GUEST VIEWPOINT: Beware of Obamacare Open Enrollment Bogus Association and Union Health Plans
James Newhouse | November 2019
Last year, the Trump Administration finalized a rule that allows small businesses and self-employed individuals to band together to obtain access to large group health plans, which seem to be less expensive, but with few protections under the Affordable Care Act. The rule, which was promulgated by the U.S. Department of Labor, is titled “Definition of ‘Employer’ Under Section 3(5) of ERISA—Association Health Plans (AHPs).”
A BIG Red Flag
AHPs provide a way for self-employed individuals and small businesses to purchase large group health plans. These health plans have a darker side: They have a long history of fraud and abuse that have left employers and self-employed people with hundreds of millions of dollars in unpaid medical bills. The problems are described in dozens of court cases and enforcement actions taken over more than a decade by federal and state officials who regulate the type of plans President Trump is promoting.
The Labor Department has subsequently targeted unscrupulous promoters, third-party marketing and/or billing companies and insurance agents who sell the promise of inexpensive health benefit insurance, who could default on their obligations. In several cases, people managing the plans diverted premiums to their personal use. The plans often require joining a union to look legitimate, or had medical underwriting to weed out people with any medical problems. They typically charge a sign up and ongoing fee on top of the premiums.
Why Would Unions Sell Memberships Through Insurance Brokers?
Insurance is a benefit of joining a union, but a union is not supposed to exist just to offer health benefits. Selling the plan through brokers suggests people are joining for the health benefits, with no need for union representation. The Department of Labor says it is perfectly legal for unions to sell their health plans through a broker, but if you’re getting an association or union health plan, you should contact your state insurance department to verify if the plan is approved and licensed in the state.

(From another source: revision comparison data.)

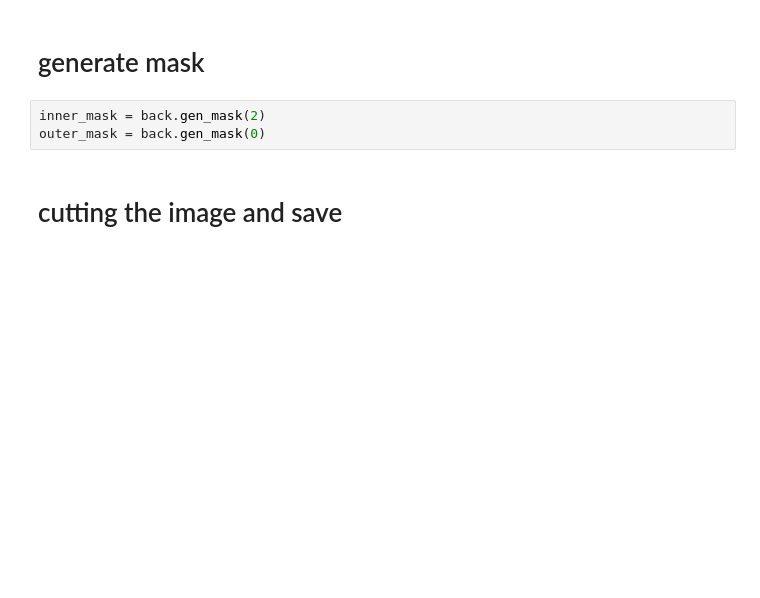
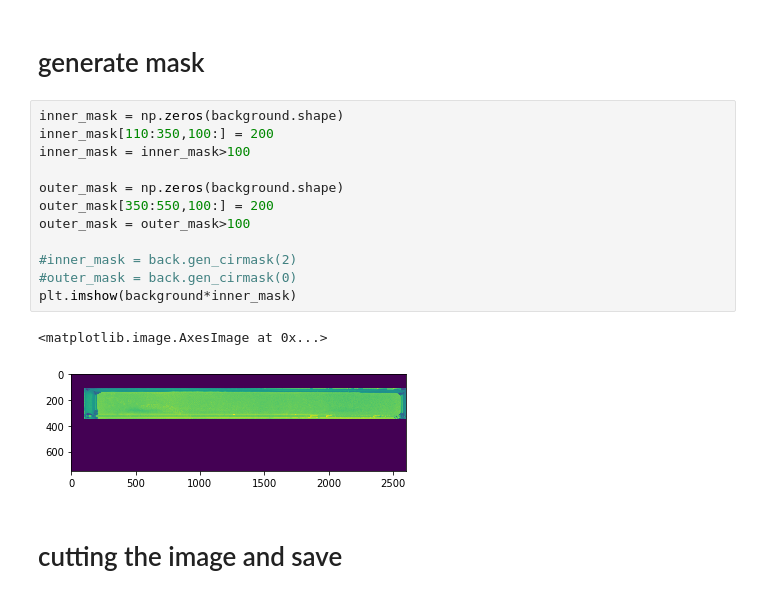
Before and after one commit to isis0517/ZippedFish, a Jupyter notebook: compress_alpha.ipynb, the cells around one changed output. Drawn from its saved outputs; the diff is of its cells as text; blank space fills up the shorter version.

```diff
--- a/compress_alpha.ipynb
+++ b/compress_alpha.ipynb
@@ -392,8 +587,20 @@ background = back.background
 # %% [markdown]
 # generate mask
-# %%
-inner_mask = back.gen_mask(2)
-outer_mask = back.gen_mask(0)
+# %%
+inner_mask = np.zeros(background.shape)
+inner_mask[110:350,100:] = 200
+inner_mask = inner_mask>100
+
+outer_mask = np.zeros(background.shape)
+outer_mask[350:550,100:] = 200
+outer_mask = outer_mask>100
+
+#inner_mask = back.gen_cirmask(2)
+#outer_mask = back.gen_cirmask(0)
+plt.imshow(background*inner_mask)
+# %% [output]
+<matplotlib.image.AxesImage at 0x...>
+[figure, added]
 # %% [markdown]
 # cutting the image and save
 # %%
```
Also changed, not shown: parts of 16 cells of this notebook.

The big problem is these fraudulent association health plans have left hundreds of thousands of people with unpaid claims. They operate in a regulatory never-never land between the Department of Labor and state insurance regulators. Last year, a Texas-based association plan, administered by Black Wolf Consulting based in Illinois, was marketed by a firm in New York. When it ran out of money, it left 14,000 members with $20 million in unpaid claims. Ask yourself if a plan becomes insolvent, who will help me? If your claim is denied, or what they’re willing to pay is determined by your plan sponsor, your broker can’t help and his E&O may not cover insurance fraud.

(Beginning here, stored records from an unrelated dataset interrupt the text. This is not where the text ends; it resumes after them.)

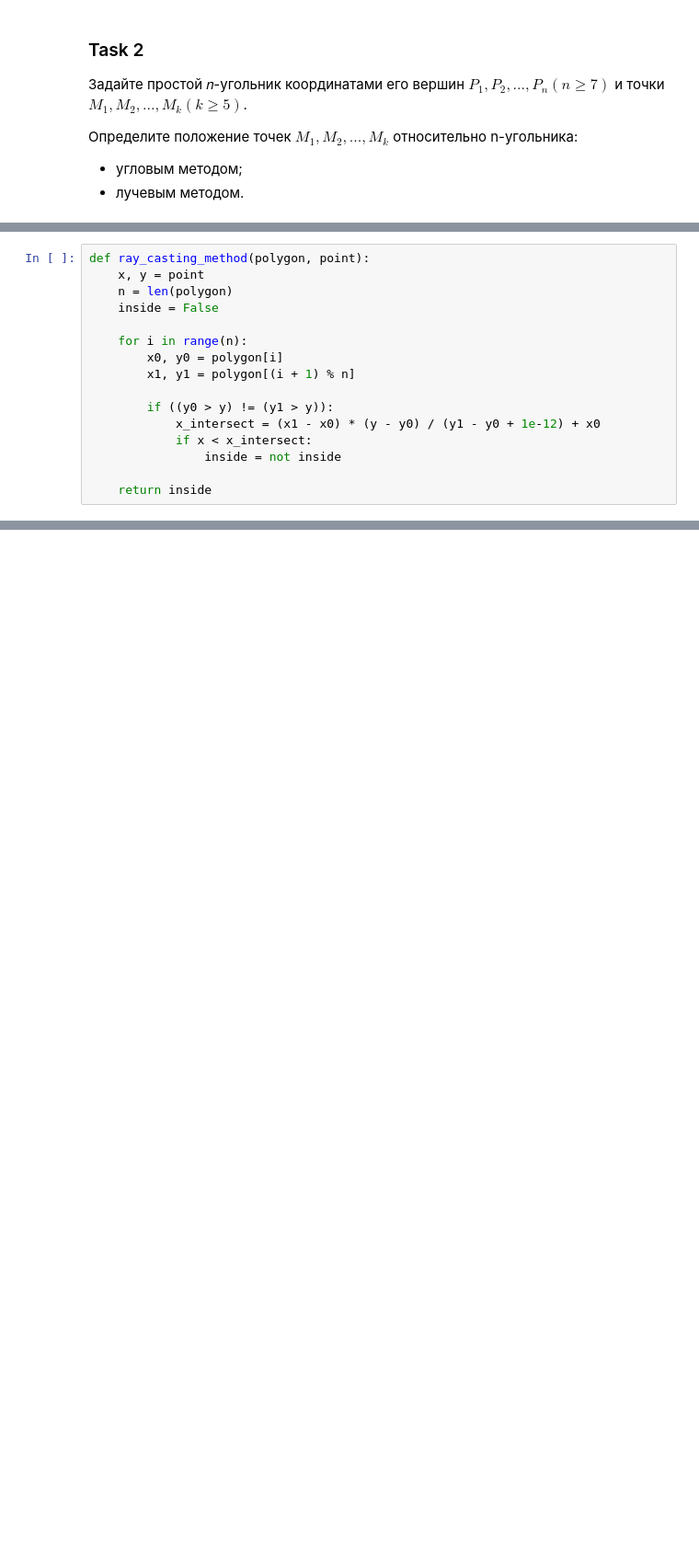
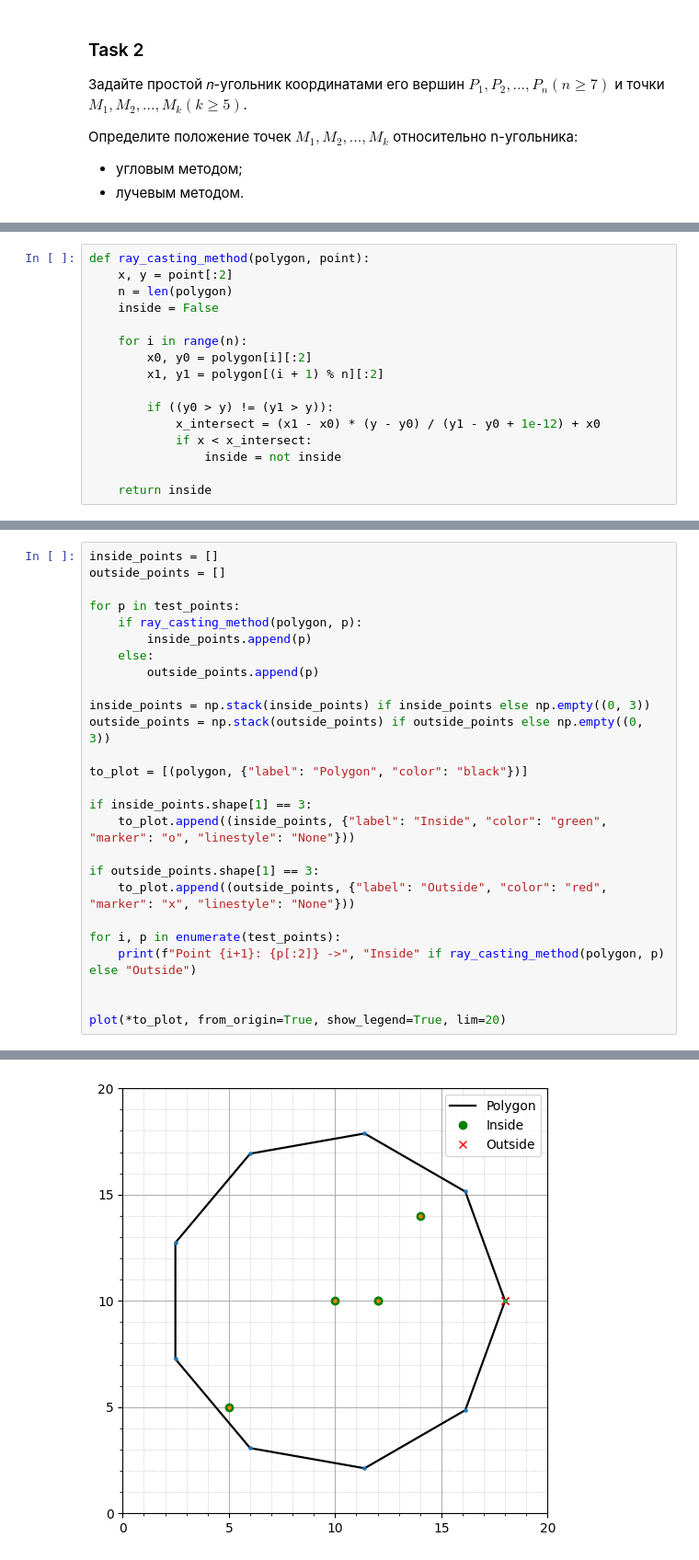
Before and after one commit to mikedegeofroy/itmo-computational-geometry, a Jupyter notebook: lab4/lab4.ipynb, the cells around one changed output, grey strips where cells are left out. Shown at 92% size. Drawn from its saved outputs; the diff is of its cells as text; blank space fills up the shorter version.

```diff
--- a/lab4/lab4.ipynb
+++ b/lab4/lab4.ipynb
@@ -425,12 +430,12 @@ def angle_sum_method(polygon, point):
 # %%
 def ray_casting_method(polygon, point):
-    x, y = point
+    x, y = point[:2]
     n = len(polygon)
     inside = False
 
     for i in range(n):
-        x0, y0 = polygon[i]
-        x1, y1 = polygon[(i + 1) % n]
+        x0, y0 = polygon[i][:2]
+        x1, y1 = polygon[(i + 1) % n][:2]
 
         if ((y0 > y) != (y1 > y)):
             x_intersect = (x1 - x0) * (y - y0) / (y1 - y0 + 1e-12) + x0
@@ -440,0 +479,27 @@ def ray_casting_method(polygon, point):
+# %%
+inside_points = []
+outside_points = []
+
+for p in test_points:
+    if ray_casting_method(polygon, p):
+        inside_points.append(p)
+    else:
+        outside_points.append(p)
+
+inside_points = np.stack(inside_points) if inside_points else np.empty((0, 3))
+outside_points = np.stack(outside_points) if outside_points else np.empty((0, 3))
+
+to_plot = [(polygon, {"label": "Polygon", "color": "black"})]
+
+if inside_points.shape[1] == 3:
+    to_plot.append((inside_points, {"label": "Inside", "color": "green", "marker": "o", "linestyle": "None"}))
+
+if outside_points.shape[1] == 3:
+    to_plot.append((outside_points, {"label": "Outside", "color": "red", "marker": "x", "linestyle": "None"}))
+
+for i, p in enumerate(test_points):
+    print(f"Point {i+1}: {p[:2]} ->", "Inside" if ray_casting_method(polygon, p) else "Outside")
+
+
+plot(*to_plot, from_origin=True, show_legend=True, lim=20)
+# %% [output]
@@ -440,0 +511 @@ def ray_casting_method(polygon, point):
+[figure, added]
```
Also changed, not shown: parts of 4 cells of this notebook.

There had been some debate regarding the final rule’s ability to circumvent state regulation of AHPs. As states have varying degrees of regulation of multi-employer welfare arrangements and AHPs, with some states like New York effectively banning these entities from operating.
Many fear that the AHPs, allowed by virtue of the implementation of this final rule, will attract people since the AHPs are less comprehensive and thus cost less. Moreover, AHP enrollees may be at risk of higher out-of-pocket costs due to the ability of such plans to avoid the protections of the ACA. The effects of this regulatory initiative to broaden access to AHPs will soon be seen, though they will be tempered by state efforts to ensure that such products meet state standards and are not deceiving or misleading to enrollees.

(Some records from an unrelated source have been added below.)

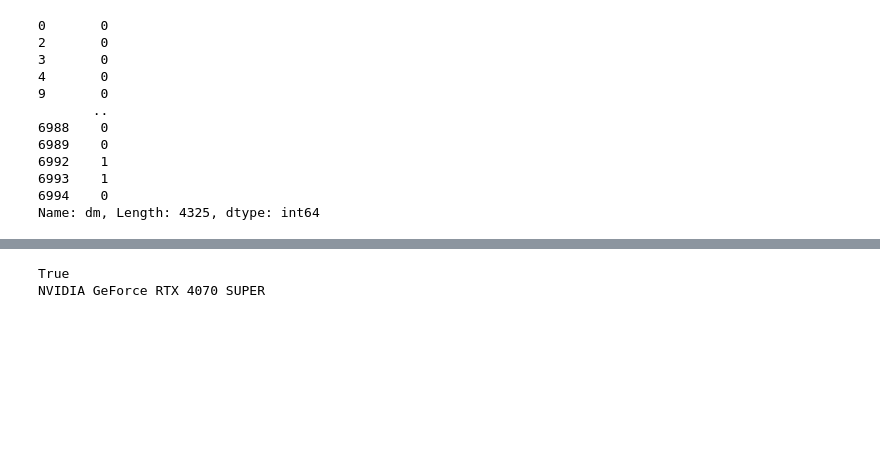
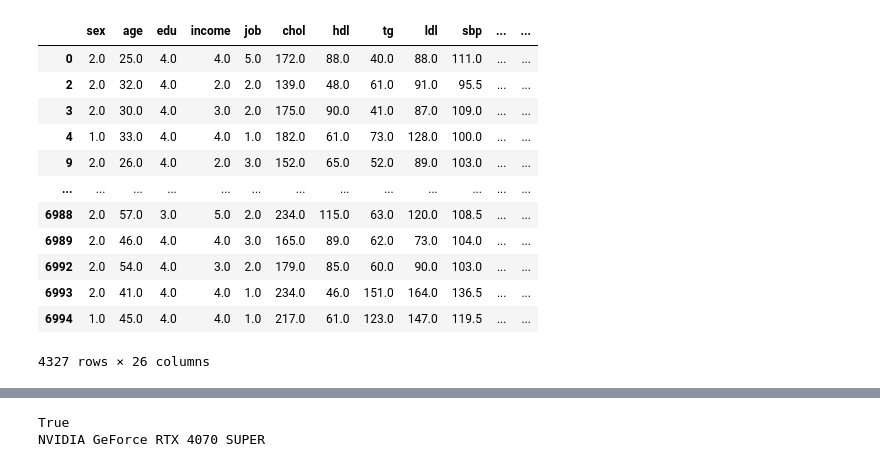
Before and after one commit to thomasjunwon/T2D_AI_research, a Jupyter notebook: model/TabPFN scoring.ipynb, the cells around one changed output, grey strips where cells are left out. Saved outputs shown, nothing was run; the diff lists cells and outputs as text; code cells hidden in the pictures; blank space fills up the shorter version.

```diff
--- a/model/TabPFN scoring.ipynb
+++ b/model/TabPFN scoring.ipynb
@@ -31,18 +31,19 @@ X.shape
 # %%
-df['dm']
+X.drop(columns=['hba1c','glu'])
 # %% [output]
+|  | sex | age | edu | income | job | chol | hdl | tg | ldl | sbp | ... | ... |
+| 0 | 2.0 | 25.0 | 4.0 | 4.0 | 5.0 | 172.0 | 88.0 | 40.0 | 88.0 | 111.0 | ... | ... |
+| 2 | 2.0 | 32.0 | 4.0 | 2.0 | 2.0 | 139.0 | 48.0 | 61.0 | 91.0 | 95.5 | ... | ... |
+| 3 | 2.0 | 30.0 | 4.0 | 3.0 | 2.0 | 175.0 | 90.0 | 41.0 | 87.0 | 109.0 | ... | ... |
+| 4 | 1.0 | 33.0 | 4.0 | 4.0 | 1.0 | 182.0 | 61.0 | 73.0 | 128.0 | 100.0 | ... | ... |
+| 9 | 2.0 | 26.0 | 4.0 | 2.0 | 3.0 | 152.0 | 65.0 | 52.0 | 89.0 | 103.0 | ... | ... |
+| ... | ... | ... | ... | ... | ... | ... | ... | ... | ... | ... | ... | ... |
+| 6988 | 2.0 | 57.0 | 3.0 | 5.0 | 2.0 | 234.0 | 115.0 | 63.0 | 120.0 | 108.5 | ... | ... |
+| 6989 | 2.0 | 46.0 | 4.0 | 4.0 | 3.0 | 165.0 | 89.0 | 62.0 | 73.0 | 104.0 | ... | ... |
+| 6992 | 2.0 | 54.0 | 4.0 | 3.0 | 2.0 | 179.0 | 85.0 | 60.0 | 90.0 | 103.0 | ... | ... |
+| 6993 | 2.0 | 41.0 | 4.0 | 4.0 | 1.0 | 234.0 | 46.0 | 151.0 | 164.0 | 136.5 | ... | ... |
+| 6994 | 1.0 | 45.0 | 4.0 | 4.0 | 1.0 | 217.0 | 61.0 | 123.0 | 147.0 | 119.5 | ... | ... |
-0       0
-2       0
-3       0
-4       0
-9       0
-       ..
-6988    0
-6989    0
-6992    1
-6993    1
-6994    0
-Name: dm, Length: 4325, dtype: int64
+4327 rows × 26 columns
 # %%
 y.shape
 # %% [output]
```
Also changed, not shown: parts of 5 cells of this notebook, 2 other files.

People who want to buy health insurance through a broker, or third-party marketing firm should ask whether the plan they are contemplating purchasing is not only compliant with the Affordable Care Act, but why there are any medical questions, and whether it covers all pre-existing conditions? Is it fully insured by the insurance company providing the network, or is the plan self-funded by the association? And last but not least, is it approved for sale in the state in which you reside.